> [Your assignment]: Reproduce the listing in full, exactly as written, but without images.

-=-=-

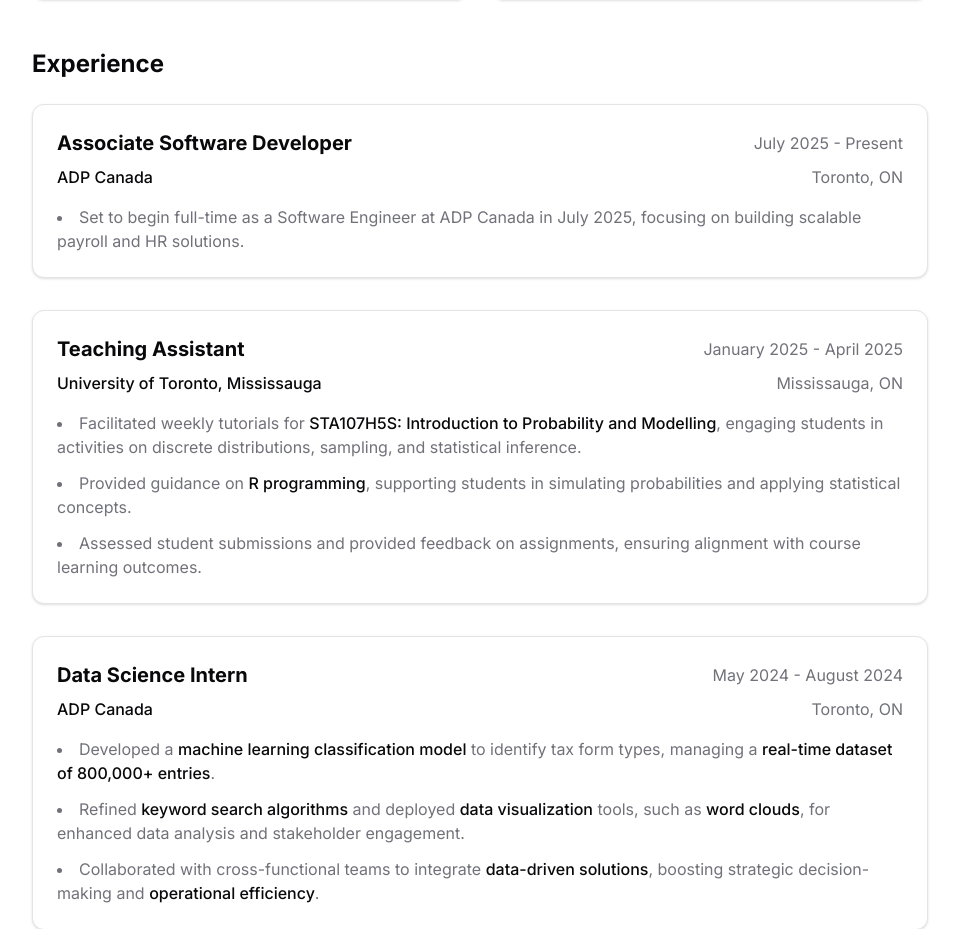
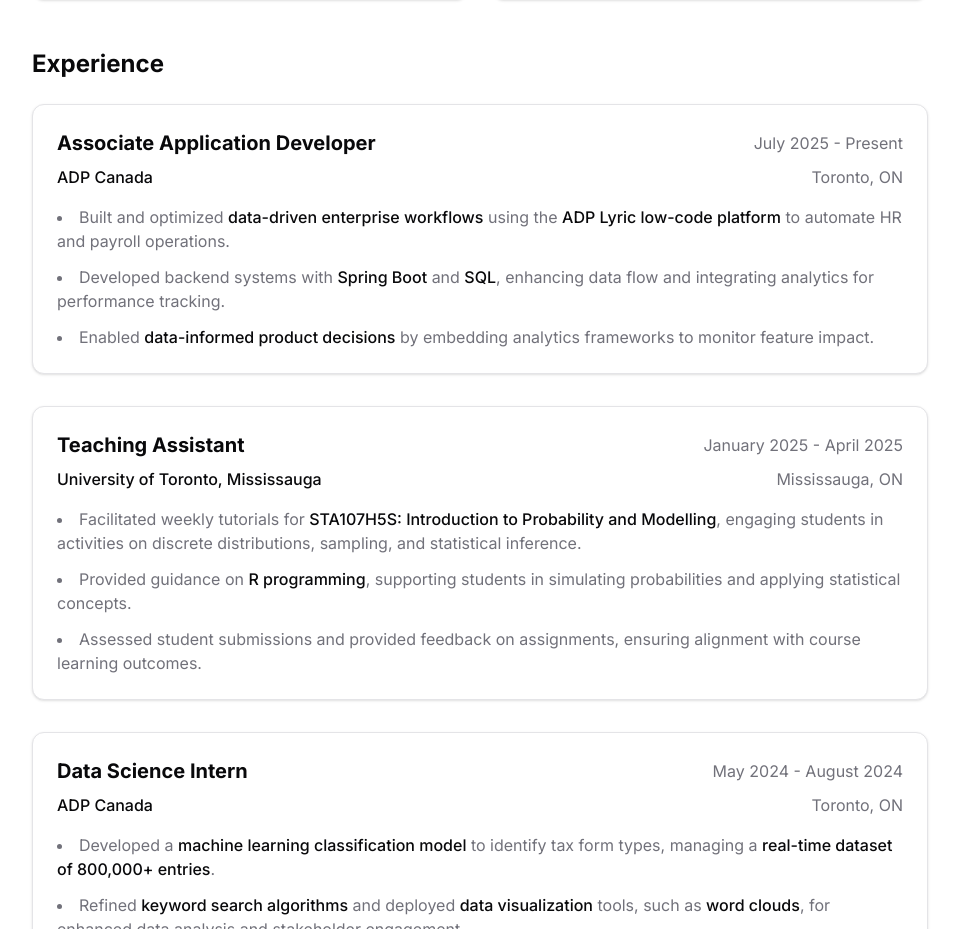
Before and after one commit to jaidityadev/Personal-Portfolio, a Next.js app: page /about in a window 1280 px wide. Shown: the part 1723-2652 px from the top of the page, without its empty margins (160-1119 px from the left). Built offline with nearby package versions, Linux system fonts and the light colour scheme.

Commit message:
Add ADP experience

```diff
--- a/src/app/about/page.tsx
+++ b/src/app/about/page.tsx
@@ -337,7 +337,7 @@
                                         <CardContent className="pt-6">
                                             <div
                                                 className="flex flex-col md:flex-row md:items-center md:justify-between mb-2">
-                                                <h3 className="text-xl font-bold">Associate Software Developer</h3>
+                                                <h3 className="text-xl font-bold">Associate Application Developer</h3>
                                                 <div className="text-muted-foreground">
                                                     <span>July 2025 - Present</span>
                                                 </div>
@@ -351,8 +351,25 @@
                                             </div>
                                             <ul className="list-disc list-inside text-muted-foreground space-y-3">
                                                 <li>
-                                                    Set to begin full-time as a Software Engineer at ADP Canada in July
-                                                    2025, focusing on building scalable payroll and HR solutions.
+                                                    Built and optimized{" "}
+                                                    <span className="font-medium text-foreground">
+                                                        data-driven enterprise workflows
+                                                    </span>{" "}using the{" "}
+                                                    <span className="font-medium text-foreground">
+                                                        ADP Lyric low-code platform
+                                                    </span>{" "}to automate HR and payroll operations.
+                                                </li>
+                                                <li>
+                                                    Developed backend systems with{" "}
+                                                    <span className="font-medium text-foreground">Spring Boot</span>{" "}and{" "}
+                                                    <span className="font-medium text-foreground">SQL</span>, enhancing data
+                                                    flow and integrating analytics for performance tracking.
+                                                </li>
+                                                <li>
+                                                    Enabled{" "}
+                                                    <span className="font-medium text-foreground">
+                                                        data-informed product decisions
+                                                    </span>{" "}by embedding analytics frameworks to monitor feature impact.
                                                 </li>
                                             </ul>
                                         </CardContent>
```
Also changed, not shown: 1 other file (tests, documents, lock files or other folders).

-=-=-

> [Task response]:
Before and after one commit to jaidityadev/Personal-Portfolio, a Next.js app: page /about in a window 1280 px wide. Shown: the part 1723-2652 px from the top of the page, without its empty margins (160-1119 px from the left). Built offline with nearby package versions, Linux system fonts and the light colour scheme.

Commit message:
Add ADP experience

```diff
--- a/src/app/about/page.tsx
+++ b/src/app/about/page.tsx
@@ -337,7 +337,7 @@
                                         <CardContent className="pt-6">
                                             <div
                                                 className="flex flex-col md:flex-row md:items-center md:justify-between mb-2">
-                                                <h3 className="text-xl font-bold">Associate Software Developer</h3>
+                                                <h3 className="text-xl font-bold">Associate Application Developer</h3>
                                                 <div className="text-muted-foreground">
                                                     <span>July 2025 - Present</span>
                                                 </div>
@@ -351,8 +351,25 @@
                                             </div>
                                             <ul className="list-disc list-inside text-muted-foreground space-y-3">
                                                 <li>
-                                                    Set to begin full-time as a Software Engineer at ADP Canada in July
-                                                    2025, focusing on building scalable payroll and HR solutions.
+                                                    Built and optimized{" "}
+                                                    <span className="font-medium text-foreground">
+                                                        data-driven enterprise workflows
+                                                    </span>{" "}using the{" "}
+                                                    <span className="font-medium text-foreground">
+                                                        ADP Lyric low-code platform
+                                                    </span>{" "}to automate HR and payroll operations.
+                                                </li>
+                                                <li>
+                                                    Developed backend systems with{" "}
+                                                    <span className="font-medium text-foreground">Spring Boot</span>{" "}and{" "}
+                                                    <span className="font-medium text-foreground">SQL</span>, enhancing data
+                                                    flow and integrating analytics for performance tracking.
+                                                </li>
+                                                <li>
+                                                    Enabled{" "}
+                                                    <span className="font-medium text-foreground">
+                                                        data-informed product decisions
+                                                    </span>{" "}by embedding analytics frameworks to monitor feature impact.
                                                 </li>
                                             </ul>
                                         </CardContent>
```
Also changed, not shown: 1 other file (tests, documents, lock files or other folders).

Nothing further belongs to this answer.